Hey. How’s it going? It’s me, Michael. I thought it was time we had a talk. You’ve had a rough few months. Windows 8’s been struggling. The Xbox One’s had a lackluster debut. As a response to it all, Steve Ballmer announced a restructuring plan. I have to admit, that’s a good start.

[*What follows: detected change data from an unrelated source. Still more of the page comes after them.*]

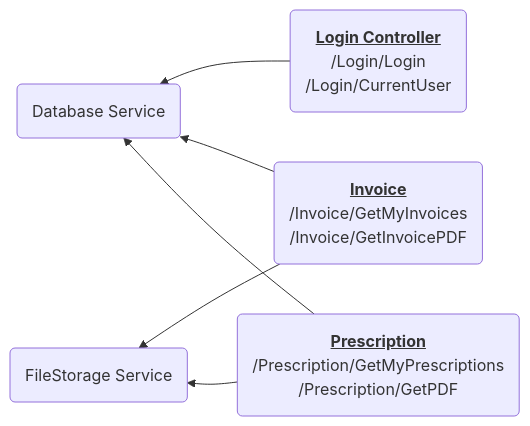
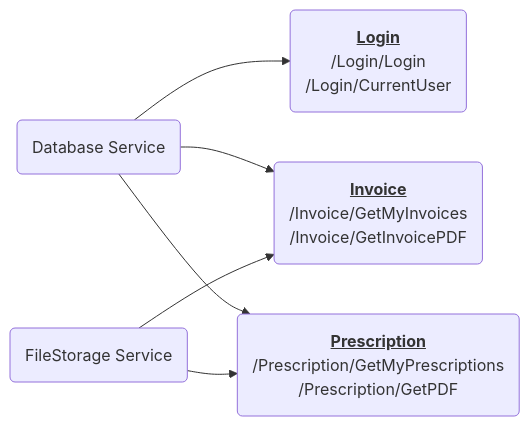
The diagram in README.md (cyber-security-academy/roots-prescription), drawn with Mermaid before and after one commit.

Commit message:
Update README.md
Fix arrows in mermaid

````diff
--- a/README.md
+++ b/README.md
@@ -29,16 +29,16 @@
 ```mermaid
-graph RL;
-Login("<b><u>Login Controller</u></b><br/>/Login/Login<br/>/Login/CurrentUser")
+graph LR;
+Login("<b><u>Login</u></b><br/>/Login/Login<br/>/Login/CurrentUser")
 Invoice("<b><u>Invoice</u></b><br/>/Invoice/GetMyInvoices<br/>/Invoice/GetInvoicePDF")
 Prescription("<b><u>Prescription</u></b><br/>/Prescription/GetMyPrescriptions<br/>/Prescription/GetPDF")
 
 DB("Database Service")
-Login-->DB
-Invoice-->DB
-Prescription-->DB
+DB-->Login
+DB-->Invoice
+DB-->Prescription
 
 File("FileStorage Service")
-Invoice-->File
-Prescription-->File
+File-->Invoice
+File-->Prescription
 
 ```
````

It’s a shame Ballmer’s job isn’t in danger, but one would expect the CEO to want to direct the restructuring rather than consider himself to be part of the problem that needs ‘restructuring.’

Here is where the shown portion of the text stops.